Atomic bomb survivors criticized the survey because they said it focused on statistics, not the individual voices of survivors.

“Survivors have scars in their minds, even though they may not have them on the skin,” said one hibakusha who lives alone in a condominium in Tokyo.

Setsuko Fukuhara, 71, who lives in Tokyo’s Ota Ward, said she almost lost eyesight in her right eye more than 10 years ago. Fukuhara’s doctor blamed the ailment on her having seen the flash of the atomic bomb exploding over Hiroshima when she was 18 years old.

The effects of the bomb killed many of her relatives – including her father, younger brother, and husband, Fukuhara said.

She said she has thought of suicide hundreds of times.

Another survivor, Aiko Watanabe, 75, of Tokyo’s Toshima Ward, takes 14 kinds of drugs a day. She said it is unbelievable she is still alive.

The atomic bomb that exploded over Hiroshima on the morning of Aug. 6, 1945, left him with an irrecoverable defect in blood formation that has caused him to lapse into critical condition several times in the past half century.

To various kinds of people, ranging from children to students and lawyers, Tsuboi, secretary-general of the Hiroshima Prefectural Confederation of A-bomb Sufferers Organization, recalls the terror of nuclear weapons and the survivors’ suffering that would linger for the rest of their lives.

Contrary to the vitality he shows while talking, the 73-year-old man finds himself exhausted at home everyday after completing his schedule, he said.

“I may die anytime, maybe next week,” said Tsuboi, showing a smile on his face with scars of burns.

“So I should talk (about the terror) as much as possible while I’m alive,” said Tsuboi, giving a reason for his pushing his weak bones hard.

Tsuboi was 20 years old and on a road about 1 kilometer from ground zero the day the bomb exploded. He was blown back about 10 meters from the impact and found himself in the dark. He understood later that he was in the mushroom cloud that time.

Because of the shock, he was unaware of the burns and injuries he suffered all over his body until minutes after the bombing, he said. After receiving minimal treatment, he lost consciousness and remained unconscious for 40 days, unaware of Japan’s defeat.

He finally recovered and served as a mathematics teacher at a junior high school. While teaching, he also promoted peace education as a leader of the local education board. He retired seven years ago and took his present position at the A-bomb survivors group.

Tsuboi has talked to both Japanese people and foreigners. He has spoken in Nevada, where a U.S. nuclear testing site is located, and at U.N. headquarters in New York. He also visited France, China and India.

Many people overseas do not know about the cruel effects of nuclear radiation, he said.

“Even intellectual people think they are just powerful bombs. They don’t care about how the weapons affect human beings,” he said.

As a leading member of the Hiroshima Citizens Group for Promoting Peace with People of India and Pakistan, he went to New Delhi and Bombay in India in November.
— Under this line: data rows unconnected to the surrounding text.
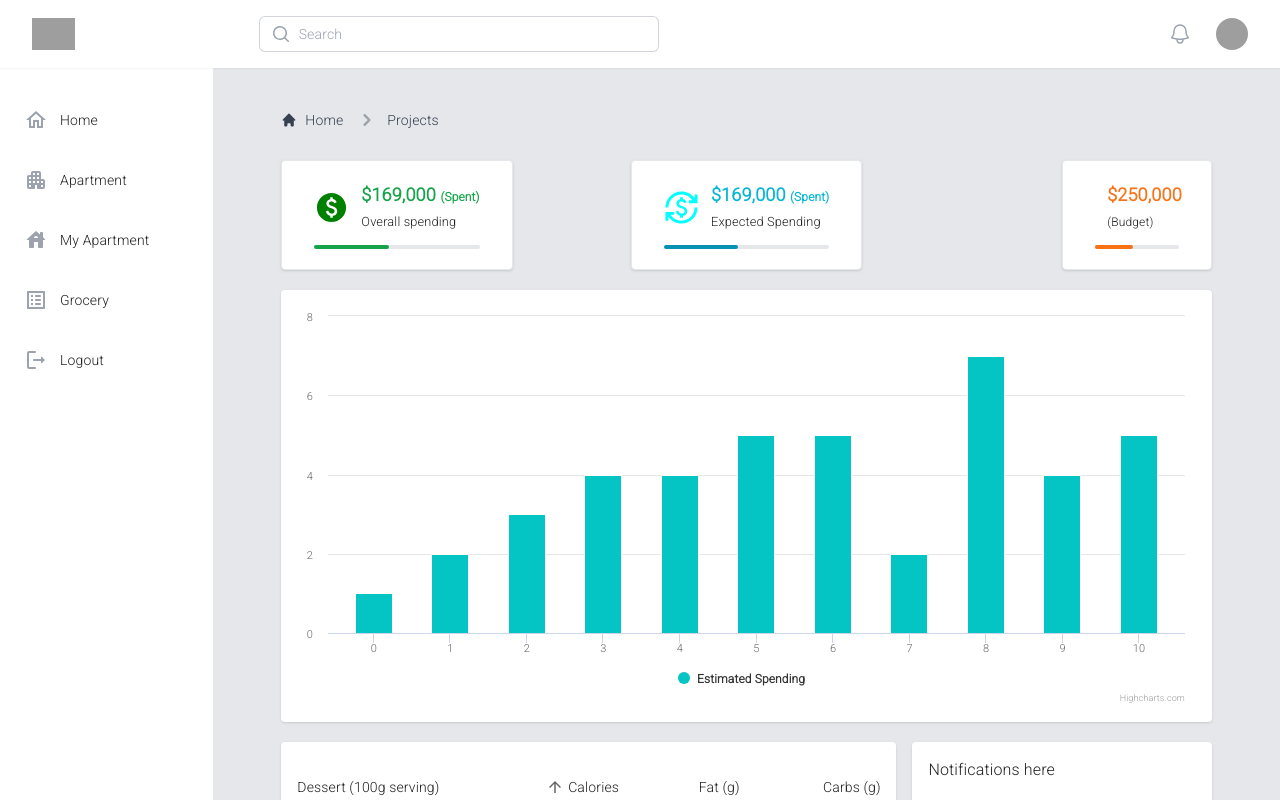
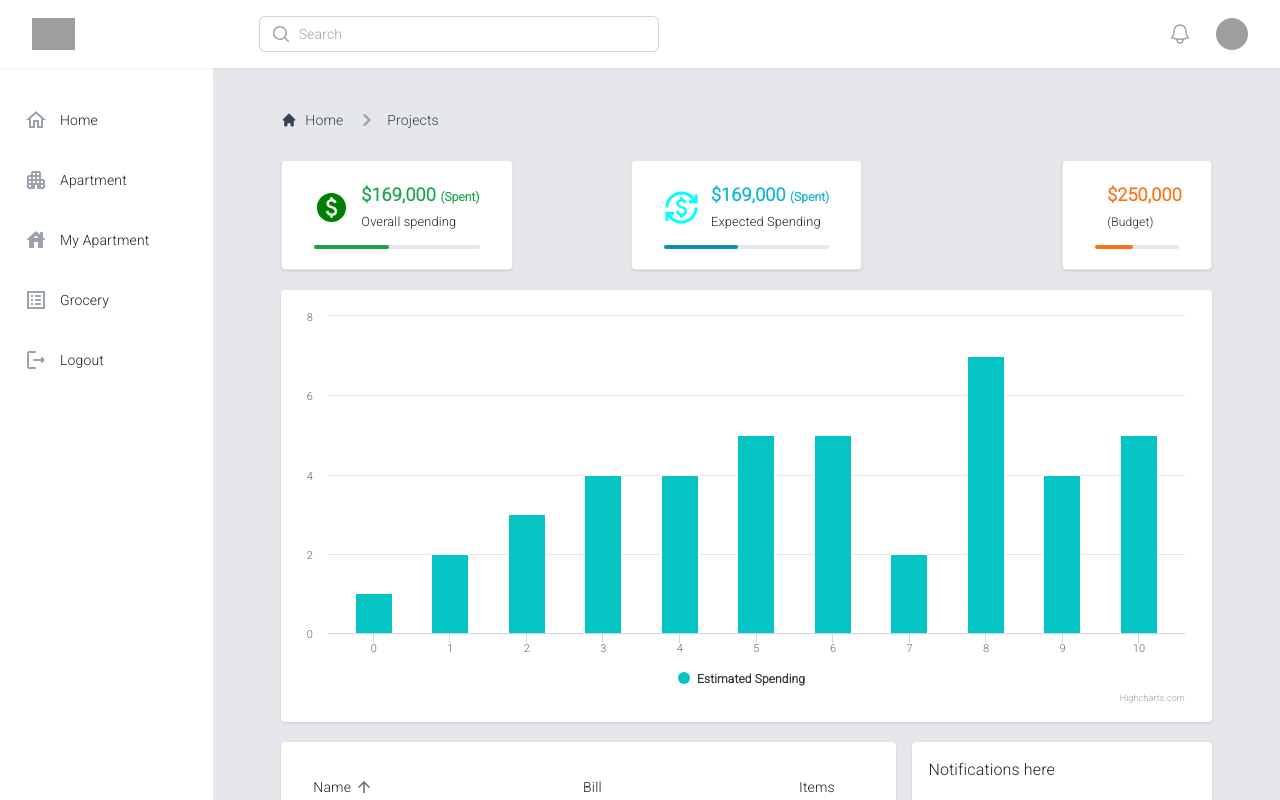
Before and after one commit to farhan-34/appartment-manager, a React (Create React App) app in the folder Apartment-Manager/: page / in a window 1280 px wide. Built offline with nearby package versions, Linux system fonts and the light colour scheme; sample sign-in values are in the browser's storage; grey boxes are pictures that could not be loaded.

Commit message:
Made generic table.

```diff
--- a/Apartment-Manager/src/components/Table.jsx
+++ b/Apartment-Manager/src/components/Table.jsx
@@ -1,6 +1,5 @@
 import * as React from 'react';
 import PropTypes from 'prop-types';
-import { alpha } from '@mui/material/styles';
 import Box from '@mui/material/Box';
 import Table from '@mui/material/Table';
 import TableBody from '@mui/material/TableBody';
@@ -9,35 +8,8 @@ import TableContainer from '@mui/material/TableContainer';
 import TableHead from '@mui/material/TableHead';
 import TableRow from '@mui/material/TableRow';
 import TableSortLabel from '@mui/material/TableSortLabel';
-import Toolbar from '@mui/material/Toolbar';
-import Typography from '@mui/material/Typography';
 import { visuallyHidden } from '@mui/utils';
 
-function createData(name, calories, fat, carbs, protein) {
-    return {
-        name,
-        calories,
-        fat,
-        carbs,
-        protein,
-    };
-}
-
-const rows = [
-    createData('Cupcake', 305, 3.7, 67, 4.3),
-    createData('Donut', 452, 25.0, 51, 4.9),
-    createData('Eclair', 262, 16.0, 24, 6.0),
-    createData('Frozen yoghurt', 159, 6.0, 24, 4.0),
-    createData('Gingerbread', 356, 16.0, 49, 3.9),
-    createData('Honeycomb', 408, 3.2, 87, 6.5),
-    createData('Ice cream sandwich', 237, 9.0, 37, 4.3),
-    createData('Jelly Bean', 375, 0.0, 94, 0.0),
-    createData('KitKat', 518, 26.0, 65, 7.0),
-    createData('Lollipop', 392, 0.2, 98, 0.0),
-    createData('Marshmallow', 318, 0, 81, 2.0),
-    createData('Nougat', 360, 19.0, 9, 37.0),
-    createData('Oreo', 437, 18.0, 63, 4.0),
-];
 
 function descendingComparator(a, b, orderBy) {
     if (b[orderBy] < a[orderBy]) {
@@ -60,6 +32,7 @@ function getComparator(order, orderBy) {
 // only support modern browsers you can replace stableSort(exampleArray, exampleComparator)
 // with exampleArray.slice().sort(exampleComparator)
 function stableSort(array, comparator) {
+    console.log(comparator);
     const stabilizedThis = array.map((el, index) => [el, index]);
     stabilizedThis.sort((a, b) => {
         const order = comparator(a[0], b[0]);
@@ -71,45 +44,14 @@ function stableSort(array, comparator) {
     return stabilizedThis.map((el) => el[0]);
 }
 
-const headCells = [
-    {
-        id: 'name',
-        numeric: false,
-        disablePadding: true,
-        label: 'Dessert (100g serving)',
-    },
-    {
-        id: 'calories',
-        numeric: true,
-        disablePadding: false,
-        label: 'Calories',
-    },
-    {
-        id: 'fat',
-        numeric: true,
-        disablePadding: false,
-        label: 'Fat (g)',
-    },
-    {
-        id: 'carbs',
-        numeric: true,
-        disablePadding: false,
-        label: 'Carbs (g)',
-    },
-    {
-        id: 'protein',
-        numeric: true,
-        disablePadding: false,
-        label: 'Protein (g)',
-    },
-];
+
 
 const DEFAULT_ORDER = 'asc';
-const DEFAULT_ORDER_BY = 'calories';
+const DEFAULT_ORDER_BY = 'Name';
 const DEFAULT_ROWS_PER_PAGE = 5;
 
 function EnhancedTableHead(props) {
-    const { order, orderBy, onRequestSort } =
+    const { order, orderBy, onRequestSort, columnHeaders } =
         props;
     const createSortHandler = (newOrderBy) => (event) => {
         onRequestSort(event, newOrderBy);
@@ -118,20 +60,20 @@ function EnhancedTableHead(props) {
     return (
         <TableHead>
             <TableRow>
-                {headCells.map((headCell) => (
+                {columnHeaders.map((header) => (
                     <TableCell
-                        key={headCell.id}
-                        align={headCell.numeric ? 'right' : 'left'}
-                        padding={headCell.disablePadding ? 'none' : 'normal'}
-                        sortDirection={orderBy === headCell.id ? order : false}
+                        key={header}
+                        align={'left'}
+                        padding={'normal'}
+                        sortDirection={orderBy === header ? order : false}
                     >
                         <TableSortLabel
-                            active={orderBy === headCell.id}
-                            direction={orderBy === headCell.id ? order : 'asc'}
-                            onClick={createSortHandler(headCell.id)}
+                            active={orderBy === header}
+                            direction={orderBy === header ? order : 'asc'}
+                            onClick={createSortHandler(header)}
                         >
-                            {headCell.label}
-                            {orderBy === headCell.id ? (
+                            {header}
+                            {orderBy === header ? (
                                 <Box component="span" sx={visuallyHidden}>
                                     {order === 'desc' ? 'sorted descending' : 'sorted ascending'}
                                 </Box>
@@ -148,47 +90,18 @@ EnhancedTableHead.propTypes = {
     onRequestSort: PropTypes.func.isRequired,
     order: PropTypes.oneOf(['asc', 'desc']).isRequired,
     orderBy: PropTypes.string.isRequired,
+    columnHeaders: PropTypes.array.isRequired
 };
 
-function EnhancedTableToolbar(props) {
-    const { numSelected } = props;
 
-    return (
-        <Toolbar
-            sx={{
-                pl: { sm: 2 },
-                pr: { xs: 1, sm: 1 },
-                ...(numSelected > 0 && {
-                    bgcolor: (theme) =>
-                        alpha(theme.palette.primary.main, theme.palette.action.activatedOpacity),
-                }),
-            }}
-        >
-
-            <Typography
-                sx={{ flex: '1 1 100%' }}
-                variant="h6"
-                id="tableTitle"
-                component="div"
-            >
-                Grocery
-            </Typography>
-        </Toolbar>
-    );
-}
-
-EnhancedTableToolbar.propTypes = {
-    numSelected: PropTypes.number.isRequired,
-};
-
-export default function EnhancedTable() {
+export default function EnhancedTable({ model }) {
     const [order, setOrder] = React.useState(DEFAULT_ORDER);
     const [orderBy, setOrderBy] = React.useState(DEFAULT_ORDER_BY);
     const [visibleRows, setVisibleRows] = React.useState(null);
 
     React.useEffect(() => {
         let rowsOnMount = stableSort(
-            rows,
+            model,
             getComparator(DEFAULT_ORDER, DEFAULT_ORDER_BY),
         );
 
@@ -196,9 +109,8 @@ export default function EnhancedTable() {
             0 * DEFAULT_ROWS_PER_PAGE,
             0 * DEFAULT_ROWS_PER_PAGE + DEFAULT_ROWS_PER_PAGE,
         );
-
         setVisibleRows(rowsOnMount);
-    }, []);
+    }, [model]);
 
     const handleRequestSort = React.useCallback(
         (event, newOrderBy) => {
@@ -207,10 +119,10 @@ export default function EnhancedTable() {
             setOrder(toggledOrder);
             setOrderBy(newOrderBy);
 
-            const sortedRows = stableSort(rows, getComparator(toggledOrder, newOrderBy));
+            const sortedRows = stableSort(model, getComparator(toggledOrder, newOrderBy));
             setVisibleRows(sortedRows);
         },
-        [order, orderBy],
+        [order, orderBy, model],
     );
 
 
@@ -224,37 +136,29 @@ export default function EnhancedTable() {
                     order={order}
                     orderBy={orderBy}
                     onRequestSort={handleRequestSort}
-                    rowCount={rows.length}
+                    rowCount={model.length}
+                    columnHeaders={Object.keys(model[0])}
                 />
                 <TableBody>
-                    {visibleRows
-                        ? visibleRows.map((row, index) => {
-                            const labelId = `enhanced-table-checkbox-${index}`;
-
+                    {
+                        visibleRows?.map((row) => {
                             return (
                                 <TableRow
                                     hover
                                     role="checkbox"
                                     tabIndex={-1}
                                     key={row.name}
-                                    sx={{ cursor: 'pointer' }}
-                                >
-                                    <TableCell
-                                        component="th"
-                                        id={labelId}
-                                        scope="row"
-                                        padding="none"
-                                    >
-                                        {row.name}
-                                    </TableCell>
-                                    <TableCell align="right">{row.calories}</TableCell>
-                                    <TableCell align="right">{row.fat}</TableCell>
-                                    <TableCell align="right">{row.carbs}</TableCell>
-                                    <TableCell align="right">{row.protein}</TableCell>
+                                    sx={{ cursor: 'pointer' }}>
+                                    {Object.keys(row).map(column => {
+                                        return (
+                                            <TableCell align="left">{row[column]}</TableCell>
+                                        )
+                                    })
+                                    }
                                 </TableRow>
-                            );
+                            )
                         })
-                        : null}
+                    }
                     <TableRow>
                         <TableCell colSpan={6} />
                     </TableRow>
@@ -263,3 +167,7 @@ export default function EnhancedTable() {
         </TableContainer>
     );
 }
+
+EnhancedTable.propTypes = {
+    model: PropTypes.array.isRequired
+}
--- a/Apartment-Manager/src/pages/home/Home.jsx
+++ b/Apartment-Manager/src/pages/home/Home.jsx
@@ -32,6 +32,38 @@ const Home = () => {
       data: [1, 2, 3, 4, 4, 5, 5, 2, 7, 4, 5]
     }]
   }
+  const data = [
+    {
+      Name: 'Name',
+      Bill: 1201,
+      Items: 'A & B'
+    },
+    {
+      Name: 'Hello',
+      Bill: 1202,
+      Items: 'A & B'
+    },
+    {
+      Name: 'There',
+      Bill: 1200,
+      Items: 'A & B'
+    },
+    {
+      Name: 'How',
+      Bill: 1200,
+      Items: 'A & B'
+    },
+    {
+      Name: 'Are',
+      Bill: 1200,
+      Items: 'A & B'
+    },
+    {
+      Name: 'You',
+      Bill: 1200,
+      Items: 'A & B'
+    },
+  ];
   return (
     <HOC>
       <div>
@@ -89,7 +121,7 @@ const Home = () => {
 
         <div className='grid grid-cols-12 gap-4'>
           <div className='col-span-8 bg-white rounded shadow p-4'>
-            <EnhancedTable />
+            <EnhancedTable model={data} />
           </div>
 
           <div className='col-span-4 bg-white rounded shadow p-4'>
```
He gave lectures to the public and government and military officials.

“They understood that nuclear weapons should be eliminated. They said, however, that they could not stop developing nuclear weapons.

“They blamed the United States for failing to draft a clear schedule for abolishing their weapons. They said they have to develop nuclear bombs to protect themselves in the midst of the nuclear development competition with such neighboring countries as China and Pakistan,” Tsuboi recalled.

His visit inspired Indian activists to host Hiroshima City’s exhibition on atomic bombing, held in April and May, as India conducted its nuclear bomb tests.

The weapons have not been abolished, of course, and are still being developed because “human beings are so stupid,” Tsuboi said, as his facial expression suddenly became severe. “It is completely wrong to think that you can survive while attacking others.”

He managed to fight off pessimism, however.

“Every time I give a lecture, I am encouraged to keep talking,” he said, adding that audience reaction and boxes of thank-you letters give him the energy to soldier on.

“I do not intend to complete the task to abolish nuclear weapons myself. I carry it over to those who listen to me,” he said.

“I want to give talks until my last day. I probably say `Stop nuclear weapons!’ on my deathbed,” he laughed.